> [TASK]:
Print every record below exactly as it stands, but leave out the pictures.

(Content revision data)
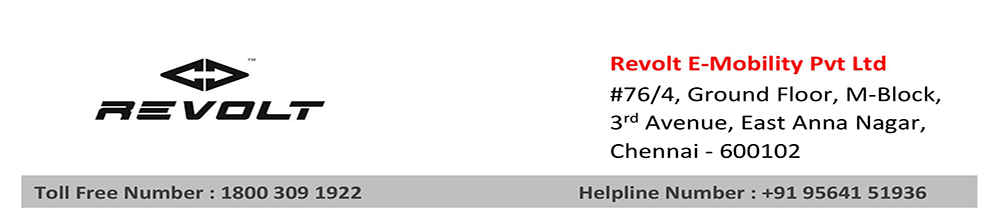
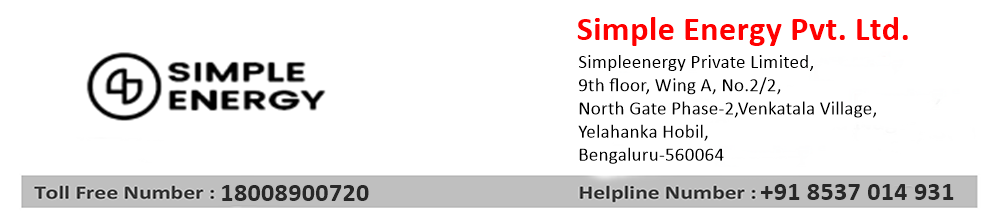
image fix

diff --git a/resources/views/admin/approval-letter/viewLetter.blade.php b/resources/views/admin/approval-letter/viewLetter.blade.php
@@ -259,7 +259,7 @@
                             <p class=MsoNormal align=right style='margin-bottom:0in;
                             text-align:right;
                             line-height:normal'><span lang=EN-IN><img width=167 height=45 id="Picture 9"
-                                                 src="{{ url('assets/letter')}}/barcode (2).gif"></span></p>
+                                                 src="{{ url('assets/letter')}}/qrcode.jpg"></span></p>
                         </td>
                     </tr>
                 </table>
@@ -290,9 +290,9 @@
                         color:#00B0F0'>{{$approval->name}} </span><span style='font-size:12.0pt;
                         font-family:"Times New Roman",serif;
                         color:#0F243E'>is our authorized dealership/distributor. The above mentioned
-                        firm has authorized by M/s Revolt E-Mobility Pvt. Ltd for sale and service of
+                        firm has authorized by M/s Simpleenergy Private Limited for sale and service of
                         two wheeler electric motor vehicle. We are sending you this letter to confirm your Dealership
-                        of Two wheeler electric motor vehicle has been approved by “ M/s Revolt E-Mobility Pvt Ltd” for </span><span style='font-size:12.0pt;
+                        of Two wheeler electric motor vehicle has been approved by “ M/s Simpleenergy Private Limited” for </span><span style='font-size:12.0pt;
                         font-family:"Times New Roman",serif;
                                               color:#00B0F0'>{{$approval->year}} years </span><span style='font-size:12.0pt;
                         font-family:
@@ -439,14 +439,14 @@
             <img src="{{ url('public/assets/letter')}}/image006.png" style="width: 100%;">
             <div class="offer-letter-footer">
                 <hr class="footer-break-line">
-                <h1 class="footer-company-name">REVOLT E-MOBILITY PVT LTD</h1>
+                <h1 class="footer-company-name">Simpleenergy Private Limited</h1>
                 <p class="footer-company-address">
                     Head Office: # 76/4, Ground Floor, M-Block, 3<sup>rd</sup><br>
                     Avenue, East Anna Nagar, Chennai - 600102
                 </p>
                 <p class="footer-company-contact">
-                    Website: www.revoltemobility.org<br>
-                    E-Mail: info@revoltemobility.org<br>
+                    Website: https://simple1energy.in/<br>
+                    E-Mail: care@simple1energy.in<br>
                     GSTIN: 07AIGPD0584J1ZB PAN: AALCM2906K
                 </p>
             </div>

diff --git a/resources/views/user/viewLetter.blade.php b/resources/views/user/viewLetter.blade.php
@@ -259,7 +259,7 @@
                             <p class=MsoNormal align=right style='margin-bottom:0in;
                             text-align:right;
                             line-height:normal'><span lang=EN-IN><img width=167 height=45 id="Picture 9"
-                                                 src="{{ url('assets/letter')}}/barcode (2).gif"></span></p>
+                                                 src="{{ url('assets/letter')}}/qrcode.jpg"></span></p>
                         </td>
                     </tr>
                 </table>
@@ -290,9 +290,9 @@
                         color:#00B0F0'>{{$approval->name}} </span><span style='font-size:12.0pt;
                         font-family:"Times New Roman",serif;
                         color:#0F243E'>is our authorized dealership/distributor. The above mentioned
-                        firm has authorized by M/s Revolt E-Mobility Pvt. Ltd for sale and service of
+                        firm has authorized by M/s Simpleenergy Private Limited for sale and service of
                         two wheeler electric motor vehicle. We are sending you this letter to confirm your Dealership
-                        of Two wheeler electric motor vehicle has been approved by “ M/s Revolt E-Mobility Pvt Ltd” for </span><span style='font-size:12.0pt;
+                        of Two wheeler electric motor vehicle has been approved by “ M/s Simpleenergy Private Limited” for </span><span style='font-size:12.0pt;
                         font-family:"Times New Roman",serif;
                                               color:#00B0F0'>{{$approval->year}} years </span><span style='font-size:12.0pt;
                         font-family:
@@ -441,13 +441,11 @@
                 <hr class="footer-break-line">
                 <h1 class="footer-company-name">REVOLT E-MOBILITY PVT LTD</h1>
                 <p class="footer-company-address">
-                    Head Office: # 76/4, Ground Floor, M-Block, 3<sup>rd</sup><br>
-                    Avenue, East Anna Nagar, Chennai - 600102
+                    Simpleenergy Private Limited, 9th floor, Wing A, No.2/2, North Gate Phase-2,Venkatala Village, Yelahanka Hobil, Bengaluru-560064
                 </p>
                 <p class="footer-company-contact">
-                    Website: www.revoltemobility.com<br>
-                    E-Mail: info@revoltemobility.com<br>
-                    GSTIN: 07AIGPD0584J1ZB PAN: AALCM2906K
+                    Website: www.simple1energy.com<br>
+                    E-Mail: care@simple1energy.com<br>
                 </p>
             </div>
         </div>

diff --git a/resources/views/admin/agreement/viewAgreement.blade.php b/resources/views/admin/agreement/viewAgreement.blade.php
@@ -232,11 +232,11 @@ td{
                             12.0pt;
                             font-family:"Times New Roman",serif;
                             color:#0F243E'>
-                            This document will present for agreement on {{ date('d-m-Y', strtotime($agreement->agreement_date)) }} by M/s Revolt E Bike Mobility Pvt. Ltd. 
+                            This document will present for agreement on {{ date('d-m-Y', strtotime($agreement->agreement_date)) }} by M/s Simpleenergy Private Limited. 
                             A stamp duty of Rs. {{ $agreement->stamp_duty_fee }}/- ({{ $amountInWords }} only). 
                             The document was found admissible the Names and signatures of the executants. 
-                            This agreement is valid for only {{ $agreement->agreement_validity_time }} Years between Mr/M/s. {{ $agreement->user->name }} & M/s Revolt E-Bike Mobility Pvt. Ltd. 
-                            The Registration fee Rs. {{ $agreement->registration_fee }}/- has deposited in favour of M/s Revolt E-Bike Mobility Pvt. Ltd. 
+                            This agreement is valid for only {{ $agreement->agreement_validity_time }} Years between Mr/M/s. {{ $agreement->user->name }} & M/s Simpleenergy Private Limited. Ltd. 
+                            The Registration fee Rs. {{ $agreement->registration_fee }}/- has deposited in favour of M/s Simpleenergy Private Limited. Ltd. 
                             The registration amount of 90% will be refund after leaving the company. 
                             Agreement charge 50% will refund after 03 (three) orders completed. 
                             The total payable amount is Rs. {{ $agreement->payable_amount }}/- after end the period of this agreement will be cancel understood for any judicial cases & conditions. 
@@ -285,7 +285,7 @@ td{
                         <span>(.........................................)</span>
                     </div>
                     <div class="float-right">
-                        <span>M/s Revolt E-Mobility Pvt Ltd</span>
+                        <span>M/s Simpleenergy Private Limited</span>
                     </div>
                 </div>
             </div>

diff --git a/resources/views/auth/login.blade.php b/resources/views/auth/login.blade.php
@@ -29,7 +29,7 @@
 
                                         <div class="form-group">
                                             <input type="text" class="form-control form-control-user"
-                                                name="registrationID" placeholder="{{ __('Registration ID') }}"
+                                                name="email" placeholder="email"
                                                 value="" required autofocus>
                                         </div>
 

diff --git a/resources/views/layouts/admin.blade.php b/resources/views/layouts/admin.blade.php
@@ -43,7 +43,7 @@
                 <div class="sidebar-brand-icon rotate-n-15">
                     <i class="fas fa-laugh-wink"></i>
                 </div>
-                <div class="sidebar-brand-text mx-3">Revolt</div>
+                <div class="sidebar-brand-text mx-3">Simple energy</div>
             </a>
 
             <!-- Divider -->

diff --git a/app/Http/Controllers/InvoiceController.php b/app/Http/Controllers/InvoiceController.php
@@ -27,7 +27,7 @@ class InvoiceController extends Controller
      */
     public function create()
     {
-        $users = User::where('is_admin',0 )->get();
+        $users = User::where('is_admin','0')->get();
         return view('admin/invoice/create',compact('users'));
     }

> [TASK ANSWER]:
image fix

diff --git a/resources/views/admin/approval-letter/viewLetter.blade.php b/resources/views/admin/approval-letter/viewLetter.blade.php
@@ -259,7 +259,7 @@
                             <p class=MsoNormal align=right style='margin-bottom:0in;
                             text-align:right;
                             line-height:normal'><span lang=EN-IN><img width=167 height=45 id="Picture 9"
-                                                 src="{{ url('assets/letter')}}/barcode (2).gif"></span></p>
+                                                 src="{{ url('assets/letter')}}/qrcode.jpg"></span></p>
                         </td>
                     </tr>
                 </table>
@@ -290,9 +290,9 @@
                         color:#00B0F0'>{{$approval->name}} </span><span style='font-size:12.0pt;
                         font-family:"Times New Roman",serif;
                         color:#0F243E'>is our authorized dealership/distributor. The above mentioned
-                        firm has authorized by M/s Revolt E-Mobility Pvt. Ltd for sale and service of
+                        firm has authorized by M/s Simpleenergy Private Limited for sale and service of
                         two wheeler electric motor vehicle. We are sending you this letter to confirm your Dealership
-                        of Two wheeler electric motor vehicle has been approved by “ M/s Revolt E-Mobility Pvt Ltd” for </span><span style='font-size:12.0pt;
+                        of Two wheeler electric motor vehicle has been approved by “ M/s Simpleenergy Private Limited” for </span><span style='font-size:12.0pt;
                         font-family:"Times New Roman",serif;
                                               color:#00B0F0'>{{$approval->year}} years </span><span style='font-size:12.0pt;
                         font-family:
@@ -439,14 +439,14 @@
             <img src="{{ url('public/assets/letter')}}/image006.png" style="width: 100%;">
             <div class="offer-letter-footer">
                 <hr class="footer-break-line">
-                <h1 class="footer-company-name">REVOLT E-MOBILITY PVT LTD</h1>
+                <h1 class="footer-company-name">Simpleenergy Private Limited</h1>
                 <p class="footer-company-address">
                     Head Office: # 76/4, Ground Floor, M-Block, 3<sup>rd</sup><br>
                     Avenue, East Anna Nagar, Chennai - 600102
                 </p>
                 <p class="footer-company-contact">
-                    Website: www.revoltemobility.org<br>
-                    E-Mail: info@revoltemobility.org<br>
+                    Website: https://simple1energy.in/<br>
+                    E-Mail: care@simple1energy.in<br>
                     GSTIN: 07AIGPD0584J1ZB PAN: AALCM2906K
                 </p>
             </div>

diff --git a/resources/views/user/viewLetter.blade.php b/resources/views/user/viewLetter.blade.php
@@ -259,7 +259,7 @@
                             <p class=MsoNormal align=right style='margin-bottom:0in;
                             text-align:right;
                             line-height:normal'><span lang=EN-IN><img width=167 height=45 id="Picture 9"
-                                                 src="{{ url('assets/letter')}}/barcode (2).gif"></span></p>
+                                                 src="{{ url('assets/letter')}}/qrcode.jpg"></span></p>
                         </td>
                     </tr>
                 </table>
@@ -290,9 +290,9 @@
                         color:#00B0F0'>{{$approval->name}} </span><span style='font-size:12.0pt;
                         font-family:"Times New Roman",serif;
                         color:#0F243E'>is our authorized dealership/distributor. The above mentioned
-                        firm has authorized by M/s Revolt E-Mobility Pvt. Ltd for sale and service of
+                        firm has authorized by M/s Simpleenergy Private Limited for sale and service of
                         two wheeler electric motor vehicle. We are sending you this letter to confirm your Dealership
-                        of Two wheeler electric motor vehicle has been approved by “ M/s Revolt E-Mobility Pvt Ltd” for </span><span style='font-size:12.0pt;
+                        of Two wheeler electric motor vehicle has been approved by “ M/s Simpleenergy Private Limited” for </span><span style='font-size:12.0pt;
                         font-family:"Times New Roman",serif;
                                               color:#00B0F0'>{{$approval->year}} years </span><span style='font-size:12.0pt;
                         font-family:
@@ -441,13 +441,11 @@
                 <hr class="footer-break-line">
                 <h1 class="footer-company-name">REVOLT E-MOBILITY PVT LTD</h1>
                 <p class="footer-company-address">
-                    Head Office: # 76/4, Ground Floor, M-Block, 3<sup>rd</sup><br>
-                    Avenue, East Anna Nagar, Chennai - 600102
+                    Simpleenergy Private Limited, 9th floor, Wing A, No.2/2, North Gate Phase-2,Venkatala Village, Yelahanka Hobil, Bengaluru-560064
                 </p>
                 <p class="footer-company-contact">
-                    Website: www.revoltemobility.com<br>
-                    E-Mail: info@revoltemobility.com<br>
-                    GSTIN: 07AIGPD0584J1ZB PAN: AALCM2906K
+                    Website: www.simple1energy.com<br>
+                    E-Mail: care@simple1energy.com<br>
                 </p>
             </div>
         </div>

diff --git a/resources/views/admin/agreement/viewAgreement.blade.php b/resources/views/admin/agreement/viewAgreement.blade.php
@@ -232,11 +232,11 @@ td{
                             12.0pt;
                             font-family:"Times New Roman",serif;
                             color:#0F243E'>
-                            This document will present for agreement on {{ date('d-m-Y', strtotime($agreement->agreement_date)) }} by M/s Revolt E Bike Mobility Pvt. Ltd. 
+                            This document will present for agreement on {{ date('d-m-Y', strtotime($agreement->agreement_date)) }} by M/s Simpleenergy Private Limited. 
                             A stamp duty of Rs. {{ $agreement->stamp_duty_fee }}/- ({{ $amountInWords }} only). 
                             The document was found admissible the Names and signatures of the executants. 
-                            This agreement is valid for only {{ $agreement->agreement_validity_time }} Years between Mr/M/s. {{ $agreement->user->name }} & M/s Revolt E-Bike Mobility Pvt. Ltd. 
-                            The Registration fee Rs. {{ $agreement->registration_fee }}/- has deposited in favour of M/s Revolt E-Bike Mobility Pvt. Ltd. 
+                            This agreement is valid for only {{ $agreement->agreement_validity_time }} Years between Mr/M/s. {{ $agreement->user->name }} & M/s Simpleenergy Private Limited. Ltd. 
+                            The Registration fee Rs. {{ $agreement->registration_fee }}/- has deposited in favour of M/s Simpleenergy Private Limited. Ltd. 
                             The registration amount of 90% will be refund after leaving the company. 
                             Agreement charge 50% will refund after 03 (three) orders completed. 
                             The total payable amount is Rs. {{ $agreement->payable_amount }}/- after end the period of this agreement will be cancel understood for any judicial cases & conditions. 
@@ -285,7 +285,7 @@ td{
                         <span>(.........................................)</span>
                     </div>
                     <div class="float-right">
-                        <span>M/s Revolt E-Mobility Pvt Ltd</span>
+                        <span>M/s Simpleenergy Private Limited</span>
                     </div>
                 </div>
             </div>

diff --git a/resources/views/auth/login.blade.php b/resources/views/auth/login.blade.php
@@ -29,7 +29,7 @@
 
                                         <div class="form-group">
                                             <input type="text" class="form-control form-control-user"
-                                                name="registrationID" placeholder="{{ __('Registration ID') }}"
+                                                name="email" placeholder="email"
                                                 value="" required autofocus>
                                         </div>
 

diff --git a/resources/views/layouts/admin.blade.php b/resources/views/layouts/admin.blade.php
@@ -43,7 +43,7 @@
                 <div class="sidebar-brand-icon rotate-n-15">
                     <i class="fas fa-laugh-wink"></i>
                 </div>
-                <div class="sidebar-brand-text mx-3">Revolt</div>
+                <div class="sidebar-brand-text mx-3">Simple energy</div>
             </a>
 
             <!-- Divider -->

diff --git a/app/Http/Controllers/InvoiceController.php b/app/Http/Controllers/InvoiceController.php
@@ -27,7 +27,7 @@ class InvoiceController extends Controller
      */
     public function create()
     {
-        $users = User::where('is_admin',0 )->get();
+        $users = User::where('is_admin','0')->get();
         return view('admin/invoice/create',compact('users'));
     }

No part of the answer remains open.